I n 1898 Mary Evelena and William F. Cochran, Sr. purchased the home at 1411 North Lawrence. William, Sr., or "Fritz" as he was known, was the General Manager and Advertising Manager of Rorabaugh Dry Goods. He and his wife had one son, William F. Cochran, Jr. In 1928, Mary Evelena's sister, Alice and brother-in-law, Claude Byrd, Sr., joined Fritz in opening a funeral home. Mrs. Cochran and Fritz decided to remodel their 1896 Victorian home and Byrd-Cochran Mortuary was born.
Apparently it was not an easy endeavor. Family folklore says Mrs. Cochran required the contractor to build the walls around the existing windows and doors of the home, as she was not convinced that the mortuary was as viable an idea as the others. Thus, she wanted to ensure that she could put her home back together. The Cochrans had the second floor converted into an apartment for themselves while tending to the bereaved on the main floor.
Fritz's son, William F. Cochran, Jr. "Fred" and his wife Valma decided to join in the family business. This seemed natural, their connection to the Mortuary was so strong, they were married in the doorway of the chapel (Now Staterooms A, B and C.). They had one son, William F. Cochran, III.
During his career at Cochran Mortuary, Fred began an ambulance service. In that day and age, before EMS, it was common for the local funeral homes to operate an ambulance service as well. Still today, the Cochran family meet people who say they met Fred years ago while he was driving ambulances.

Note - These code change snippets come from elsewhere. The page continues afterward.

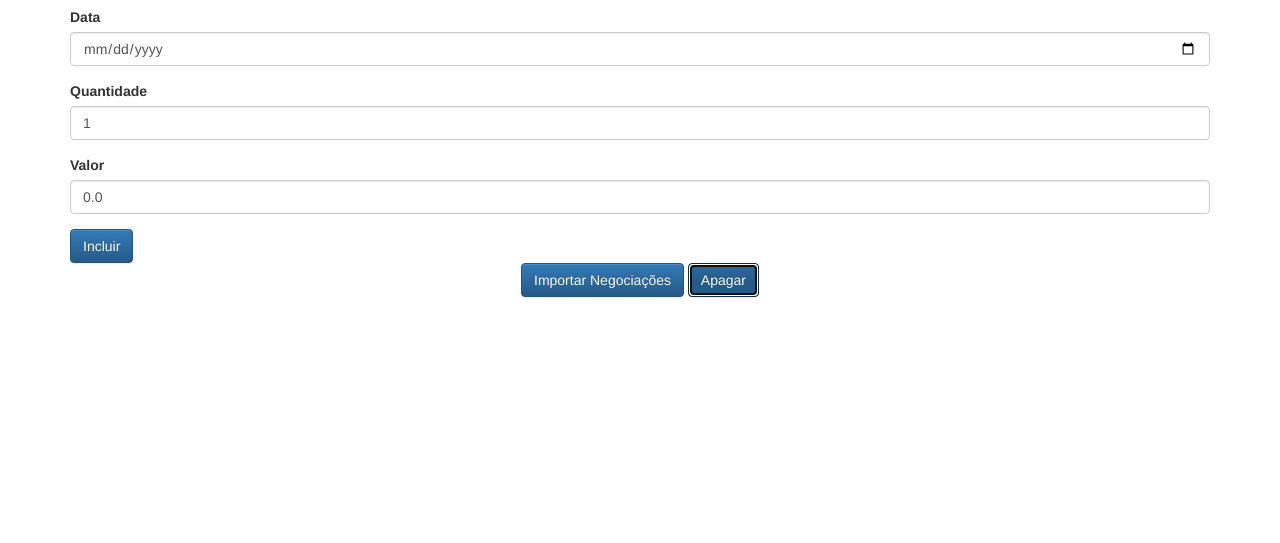
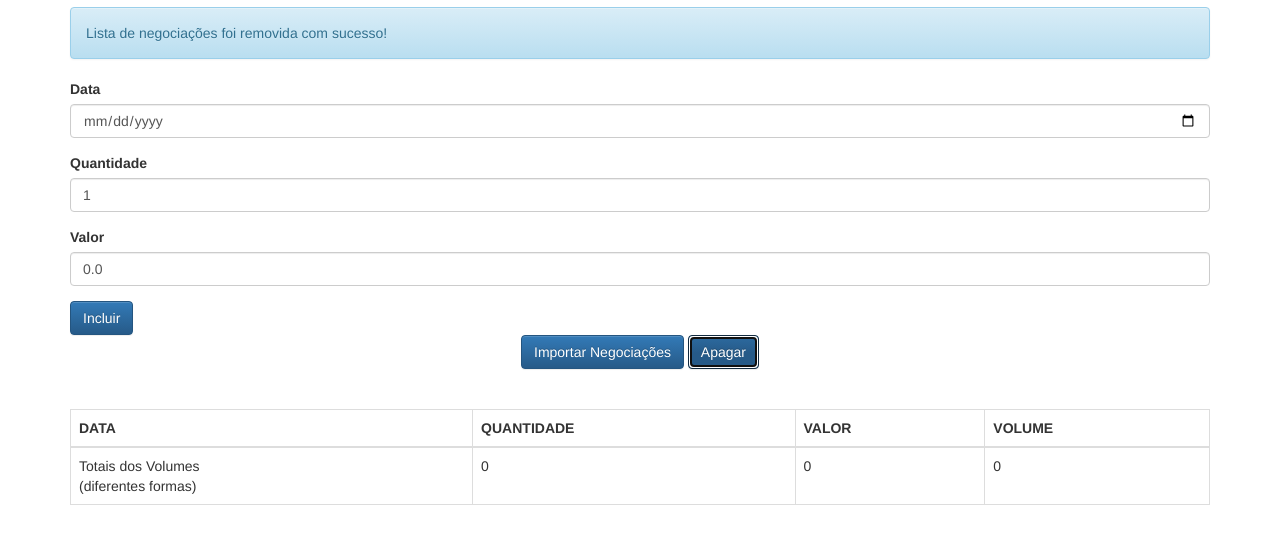
Before and after one commit to lacsousa/js-es6-oo-pp-avanc1, a plain HTML site: page aluraframe/client/index.html in a window 1280 px wide. Both pictures are taken after a click on the button "Apagar". Shown: the part 63-606 px from the top of the page. Drawn offline with Linux system fonts and the light colour scheme.

Commit message:
Finalizando o uso do Proxy na NegociacaoController

```diff
--- a/aluraframe/client/js/app/controllers/NegociacaoController.js
+++ b/aluraframe/client/js/app/controllers/NegociacaoController.js
@@ -7,6 +7,24 @@ class NegociacaoController {
         this._inputData = $('#data');
         this._inputQuantidade = $('#quantidade');
         this._inputValor = $('#valor');
+
+        let self = this;
+        this._listaNegociacoes = new Proxy(new ListaNegociacoes(),{
+            get: function(target, prop, receiver){
+               if (['adiciona', 'esvazia'].includes(prop) && typeof(target[prop] == typeof(Function))){
+
+                    // trocar o meu método do Proxy por outro método
+                    return function () {
+                        // Tem que ser function para ter o this dinâmico.
+                        //Não pode ser arrow function que possui escopo léxico.
+                        console.log(`a propriedade "${prop}" foi interceptada`);
+                        Reflect.apply(target[prop], target, arguments);
+                        self._negociacoesView.update(target);
+                    }
+               }
+               return Reflect.get(target, prop, receiver);
+            }
+        });
 
         /* Começar a trabalhar com o Proxy
         this._listaNegociacoes = new ListaNegociacoes(model => {
```
Also changed, not shown: aluraframe/client/index.html (+2 -2 lines), 1 other file.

During the years of World War II, staff shortages and rations to support the war effort forced the family to take some unusual measures. Valma Cochran, Fred's wife, enrolled at the St. Louis College of Mortuary Science, earned a degree and became one of the first female funeral directors and embalmers licensed in the State of Kansas. Fred died in 1950 after a brief illness. Fred's son, William F. Cochran, III, attended Wichita University (now Wichita State University) and West Point Military Acadamy. After an illness in his second year at West Point, he enrolled in the St. Louis College and became the third generation of the family to become a funeral director and embalmer. Bill was married to Margaret Whitmer and together they had two daughters, Karen and Terri.